BEGIN Records provided

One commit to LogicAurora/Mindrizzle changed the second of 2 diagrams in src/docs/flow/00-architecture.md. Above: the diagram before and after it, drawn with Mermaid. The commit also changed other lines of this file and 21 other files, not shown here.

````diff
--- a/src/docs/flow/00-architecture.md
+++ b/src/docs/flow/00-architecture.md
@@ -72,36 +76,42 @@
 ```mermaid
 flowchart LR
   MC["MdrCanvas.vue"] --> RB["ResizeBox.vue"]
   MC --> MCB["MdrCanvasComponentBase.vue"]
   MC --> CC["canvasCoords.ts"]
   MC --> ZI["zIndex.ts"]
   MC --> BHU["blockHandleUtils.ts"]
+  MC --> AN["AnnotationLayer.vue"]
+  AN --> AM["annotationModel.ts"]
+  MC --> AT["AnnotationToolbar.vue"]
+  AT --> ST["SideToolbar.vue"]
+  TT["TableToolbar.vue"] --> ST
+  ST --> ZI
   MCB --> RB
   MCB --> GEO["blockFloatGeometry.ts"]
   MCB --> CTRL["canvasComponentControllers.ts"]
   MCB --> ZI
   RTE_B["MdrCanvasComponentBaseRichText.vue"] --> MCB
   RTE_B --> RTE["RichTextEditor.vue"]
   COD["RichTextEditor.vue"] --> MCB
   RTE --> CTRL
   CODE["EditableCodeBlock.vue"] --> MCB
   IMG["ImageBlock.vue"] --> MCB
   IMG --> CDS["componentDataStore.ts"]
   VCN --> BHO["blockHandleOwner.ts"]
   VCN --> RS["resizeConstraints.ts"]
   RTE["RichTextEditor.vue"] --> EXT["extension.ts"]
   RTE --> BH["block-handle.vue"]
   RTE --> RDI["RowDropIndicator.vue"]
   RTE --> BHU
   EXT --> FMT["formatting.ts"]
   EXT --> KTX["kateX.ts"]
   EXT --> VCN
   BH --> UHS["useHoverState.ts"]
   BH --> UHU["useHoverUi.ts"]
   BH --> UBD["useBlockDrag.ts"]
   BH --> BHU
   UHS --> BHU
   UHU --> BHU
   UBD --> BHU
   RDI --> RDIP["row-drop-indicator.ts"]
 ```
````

END Records provided
BEGIN Records provided

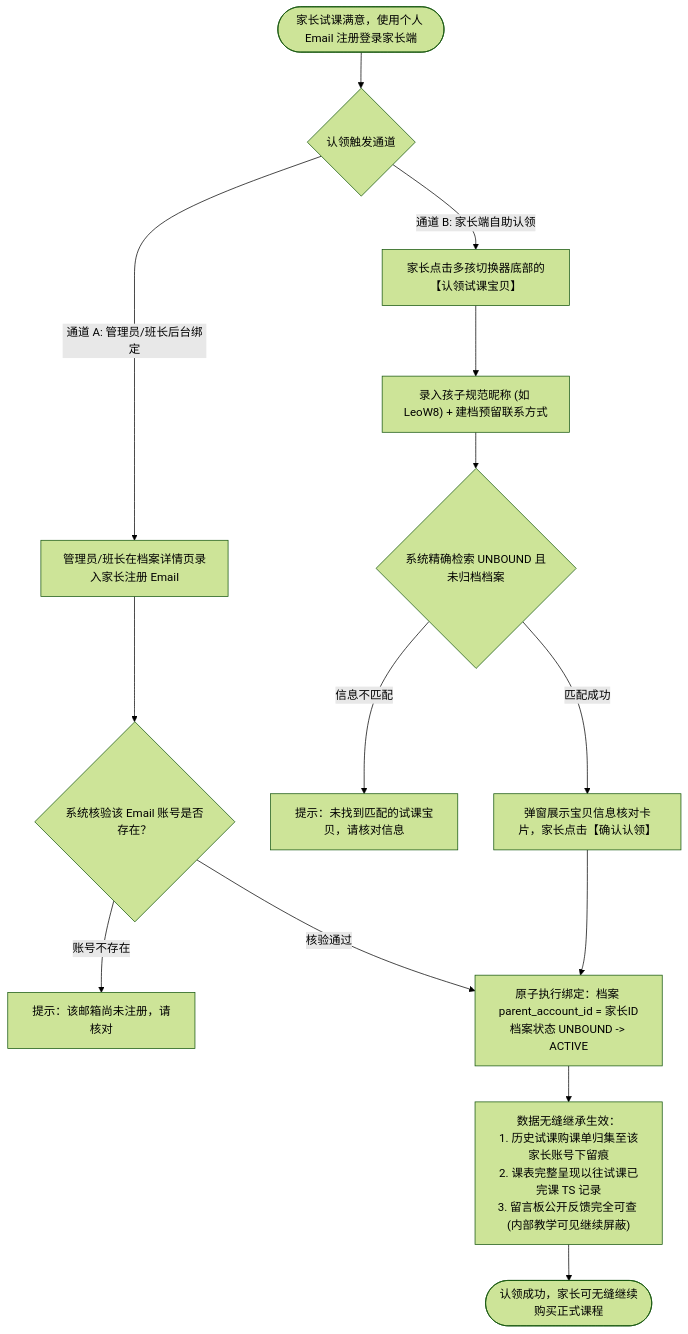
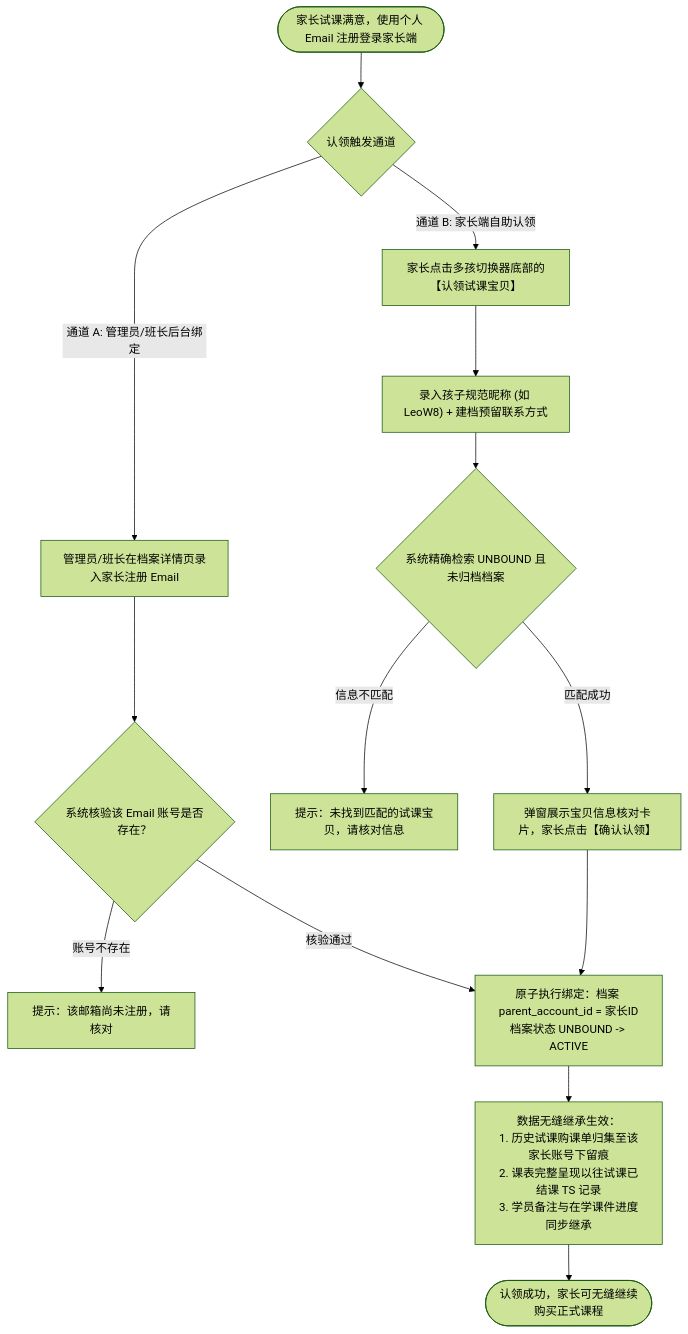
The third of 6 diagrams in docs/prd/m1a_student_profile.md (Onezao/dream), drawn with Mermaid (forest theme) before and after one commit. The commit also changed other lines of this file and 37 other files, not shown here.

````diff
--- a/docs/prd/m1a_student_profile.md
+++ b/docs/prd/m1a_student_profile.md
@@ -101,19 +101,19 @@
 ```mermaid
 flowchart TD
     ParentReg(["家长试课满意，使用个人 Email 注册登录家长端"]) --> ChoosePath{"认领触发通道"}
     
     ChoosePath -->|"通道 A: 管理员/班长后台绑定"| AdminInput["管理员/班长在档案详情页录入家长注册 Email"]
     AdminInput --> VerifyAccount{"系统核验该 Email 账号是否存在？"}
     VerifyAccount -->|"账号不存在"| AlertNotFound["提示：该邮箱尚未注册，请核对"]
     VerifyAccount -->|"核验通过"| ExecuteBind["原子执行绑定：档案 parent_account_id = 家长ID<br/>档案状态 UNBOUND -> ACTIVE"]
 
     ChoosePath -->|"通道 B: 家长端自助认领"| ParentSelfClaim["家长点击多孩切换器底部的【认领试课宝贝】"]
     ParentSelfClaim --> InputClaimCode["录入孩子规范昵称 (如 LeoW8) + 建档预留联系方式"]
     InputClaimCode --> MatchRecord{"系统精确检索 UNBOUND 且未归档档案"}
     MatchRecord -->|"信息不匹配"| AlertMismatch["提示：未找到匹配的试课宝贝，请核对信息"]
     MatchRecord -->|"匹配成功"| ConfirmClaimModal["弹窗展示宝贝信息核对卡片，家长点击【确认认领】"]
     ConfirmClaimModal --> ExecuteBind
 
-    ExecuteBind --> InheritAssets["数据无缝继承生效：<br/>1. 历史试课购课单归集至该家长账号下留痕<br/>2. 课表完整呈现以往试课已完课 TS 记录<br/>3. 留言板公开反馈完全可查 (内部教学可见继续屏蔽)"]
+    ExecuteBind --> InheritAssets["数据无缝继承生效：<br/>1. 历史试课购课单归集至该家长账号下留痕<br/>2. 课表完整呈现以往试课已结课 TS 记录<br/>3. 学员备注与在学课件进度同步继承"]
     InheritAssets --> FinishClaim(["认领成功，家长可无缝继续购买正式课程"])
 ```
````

END Records provided
BEGIN Records provided

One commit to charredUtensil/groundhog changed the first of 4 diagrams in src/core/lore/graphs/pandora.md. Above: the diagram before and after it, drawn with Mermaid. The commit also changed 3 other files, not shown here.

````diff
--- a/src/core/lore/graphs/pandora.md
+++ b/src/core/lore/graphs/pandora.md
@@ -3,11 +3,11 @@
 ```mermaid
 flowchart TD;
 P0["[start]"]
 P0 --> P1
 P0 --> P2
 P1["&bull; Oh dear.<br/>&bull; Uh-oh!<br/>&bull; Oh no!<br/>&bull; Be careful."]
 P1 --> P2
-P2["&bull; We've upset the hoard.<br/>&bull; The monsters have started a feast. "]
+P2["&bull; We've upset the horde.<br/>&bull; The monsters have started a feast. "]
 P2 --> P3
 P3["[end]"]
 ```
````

END Records provided

* Task goal *
Go through the records and show every line with the string "ExecuteBind" in it.

* Problem solution *
     VerifyAccount -->|"核验通过"| ExecuteBind["原子执行绑定：档案 parent_account_id = 家长ID<br/>档案状态 UNBOUND -> ACTIVE"]
     ConfirmClaimModal --> ExecuteBind
-    ExecuteBind --> InheritAssets["数据无缝继承生效：<br/>1. 历史试课购课单归集至该家长账号下留痕<br/>2. 课表完整呈现以往试课已完课 TS 记录<br/>3. 留言板公开反馈完全可查 (内部教学可见继续屏蔽)"]
+    ExecuteBind --> InheritAssets["数据无缝继承生效：<br/>1. 历史试课购课单归集至该家长账号下留痕<br/>2. 课表完整呈现以往试课已结课 TS 记录<br/>3. 学员备注与在学课件进度同步继承"]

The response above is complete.